Millions of people each year spend some portion of their time using mobility aids to facilitate periods of non-weight bearing ambulation. The use of these devices changes the loading conditions of the lower extremities, which may result in skeletal muscle adaptations. The purpose of this work was to evaluate the effects of 3 types of mobility aids on lower-extremity muscle activity. Evaluation was based on 1) measured muscle activation signals using electromyography (EMG), and 2) measured joint kinematics and ground reaction forces, which were used to predict muscle forces. 16 healthy subjects (7 female, 9 male), ages 18-27 participated in the study. Subjects were instructed to ambulate using each of three mobility aids (crutches, a knee scooter and a temporary-injury prosthesis) as well as normal walking. EMG and motion capture were used to obtain bilateral data from the lower half of the body during ambulation on each of these mobility aids and walking (10 trials on each per subject). Muscles studied were right and left vastus lateralis (VLR, VLL), rectus femoris (RFR, RFL), Biceps femoris long head (BFR, BFL), and gastrocnemius medialis (GMR, GML). Joint kinematics and ground reaction force data (joint kinetics) were acquired using a standard camera-based motion capture system. The measured joint kinetics were used as inputs to the open source musculoskeletal biomechanics software OpenSim (SimTK, Stanford, CA), which allowed prediction of muscle force data for a representative subject during each mode of ambulation. As compared to walking, the following differences in EMG activation were significant. For the knee scooter, increases in VLR, RFR, BFL and decreases in GMR. For the TI prosthesis, increases in VLR, RFR, BFR, VLL, RFL, GML and decreases in GMR. For crutches, increases in BFR, VLL, RFL, BFL, GML and decreases in VLR, GMR. Muscle force results were similar, but demonstrated inadequacy of current musculoskeletal simulation software to resolve muscle forces during non-weight bearing portions of gait based solely on kinetic data. Results for walking data were similar to what is reported in the literature for normal gait. This study provides useful bilateral data that describe measured lower-extremity EMG activation amplitudes and muscle force predictions based on kinetic data during ambulation using three different ambulatory aids, compared to normal walking. Based on a criteria of maintaining muscle activation, the TI prosthesis proved most effective among the devices tested. The data presented will be valuable to clinicians in providing insight into which mobility aid may be best suited for a particular patient. It is anticipated that these data will provide designers of mobility aids with a protocol for evaluation of designs based on their potential to cause or prevent muscle adaptations.

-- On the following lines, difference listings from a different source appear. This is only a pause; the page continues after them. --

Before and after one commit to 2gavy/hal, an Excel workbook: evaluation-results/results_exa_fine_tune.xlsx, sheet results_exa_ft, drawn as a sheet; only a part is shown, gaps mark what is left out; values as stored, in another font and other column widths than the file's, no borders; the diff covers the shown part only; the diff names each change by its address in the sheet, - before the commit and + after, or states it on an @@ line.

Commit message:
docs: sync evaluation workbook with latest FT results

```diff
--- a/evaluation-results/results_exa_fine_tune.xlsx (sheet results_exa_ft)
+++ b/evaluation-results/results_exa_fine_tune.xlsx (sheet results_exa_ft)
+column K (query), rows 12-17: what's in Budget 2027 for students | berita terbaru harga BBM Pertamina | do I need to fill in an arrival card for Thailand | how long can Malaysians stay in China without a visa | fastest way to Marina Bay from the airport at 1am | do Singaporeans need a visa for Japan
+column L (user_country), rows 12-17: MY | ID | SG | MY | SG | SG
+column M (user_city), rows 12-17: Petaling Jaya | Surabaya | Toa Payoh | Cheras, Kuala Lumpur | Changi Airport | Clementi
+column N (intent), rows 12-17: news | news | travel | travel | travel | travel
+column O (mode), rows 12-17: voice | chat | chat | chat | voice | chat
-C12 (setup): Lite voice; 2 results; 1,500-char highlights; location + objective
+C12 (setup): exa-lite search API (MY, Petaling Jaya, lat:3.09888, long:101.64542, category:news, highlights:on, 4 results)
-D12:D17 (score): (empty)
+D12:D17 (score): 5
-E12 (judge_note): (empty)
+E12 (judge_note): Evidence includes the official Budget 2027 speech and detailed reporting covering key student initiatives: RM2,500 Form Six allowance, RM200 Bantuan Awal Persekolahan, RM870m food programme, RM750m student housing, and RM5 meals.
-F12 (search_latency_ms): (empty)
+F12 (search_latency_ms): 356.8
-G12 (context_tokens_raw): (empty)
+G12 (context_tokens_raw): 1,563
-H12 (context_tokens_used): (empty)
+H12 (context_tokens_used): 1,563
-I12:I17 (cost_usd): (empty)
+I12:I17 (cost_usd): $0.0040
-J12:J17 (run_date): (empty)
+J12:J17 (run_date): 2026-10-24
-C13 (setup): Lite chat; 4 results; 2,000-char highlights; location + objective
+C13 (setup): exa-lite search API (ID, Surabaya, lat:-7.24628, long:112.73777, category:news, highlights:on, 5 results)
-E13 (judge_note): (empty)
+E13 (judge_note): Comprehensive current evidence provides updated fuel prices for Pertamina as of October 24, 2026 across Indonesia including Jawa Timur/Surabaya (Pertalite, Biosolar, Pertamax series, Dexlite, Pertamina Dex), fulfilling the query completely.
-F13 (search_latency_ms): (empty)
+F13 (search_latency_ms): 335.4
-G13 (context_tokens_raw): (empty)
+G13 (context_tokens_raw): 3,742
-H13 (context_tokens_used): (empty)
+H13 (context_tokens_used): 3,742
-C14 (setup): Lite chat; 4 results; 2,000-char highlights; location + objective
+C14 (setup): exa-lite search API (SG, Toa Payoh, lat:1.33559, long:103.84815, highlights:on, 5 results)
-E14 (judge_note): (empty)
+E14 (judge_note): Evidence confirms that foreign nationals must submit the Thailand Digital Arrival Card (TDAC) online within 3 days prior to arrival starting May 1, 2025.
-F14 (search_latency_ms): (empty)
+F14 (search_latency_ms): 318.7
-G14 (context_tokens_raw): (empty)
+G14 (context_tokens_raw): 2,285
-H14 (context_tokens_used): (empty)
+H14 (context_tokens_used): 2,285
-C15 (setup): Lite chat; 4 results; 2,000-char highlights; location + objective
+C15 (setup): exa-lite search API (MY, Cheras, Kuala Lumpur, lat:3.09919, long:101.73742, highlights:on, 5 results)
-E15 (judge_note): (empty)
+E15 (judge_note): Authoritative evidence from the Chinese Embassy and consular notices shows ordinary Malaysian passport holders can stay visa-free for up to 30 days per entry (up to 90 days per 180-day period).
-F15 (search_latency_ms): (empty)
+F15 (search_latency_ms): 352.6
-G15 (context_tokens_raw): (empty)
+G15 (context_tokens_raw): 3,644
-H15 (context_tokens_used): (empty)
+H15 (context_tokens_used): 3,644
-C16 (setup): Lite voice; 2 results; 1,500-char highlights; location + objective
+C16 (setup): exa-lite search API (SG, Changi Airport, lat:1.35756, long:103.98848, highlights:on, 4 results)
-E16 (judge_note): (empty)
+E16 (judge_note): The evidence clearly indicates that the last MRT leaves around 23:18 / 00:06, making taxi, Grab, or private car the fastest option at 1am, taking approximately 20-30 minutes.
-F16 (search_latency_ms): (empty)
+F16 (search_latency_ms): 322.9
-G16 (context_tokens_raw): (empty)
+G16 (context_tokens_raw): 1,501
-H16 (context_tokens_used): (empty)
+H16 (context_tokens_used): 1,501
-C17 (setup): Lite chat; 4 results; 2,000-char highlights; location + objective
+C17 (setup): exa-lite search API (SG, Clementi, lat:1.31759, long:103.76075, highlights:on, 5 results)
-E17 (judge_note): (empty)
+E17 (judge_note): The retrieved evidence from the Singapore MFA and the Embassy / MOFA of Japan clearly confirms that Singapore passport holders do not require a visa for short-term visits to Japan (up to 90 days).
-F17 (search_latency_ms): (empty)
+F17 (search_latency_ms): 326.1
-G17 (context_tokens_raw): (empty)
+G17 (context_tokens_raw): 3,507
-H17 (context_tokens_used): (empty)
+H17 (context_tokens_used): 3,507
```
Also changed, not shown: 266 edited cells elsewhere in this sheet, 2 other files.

College and Department

Ira A. Fulton College of Engineering and Technology; Mechanical Engineering



Date Submitted


Document Type





leg, crutches, knee scooter, mobility aid, electromyography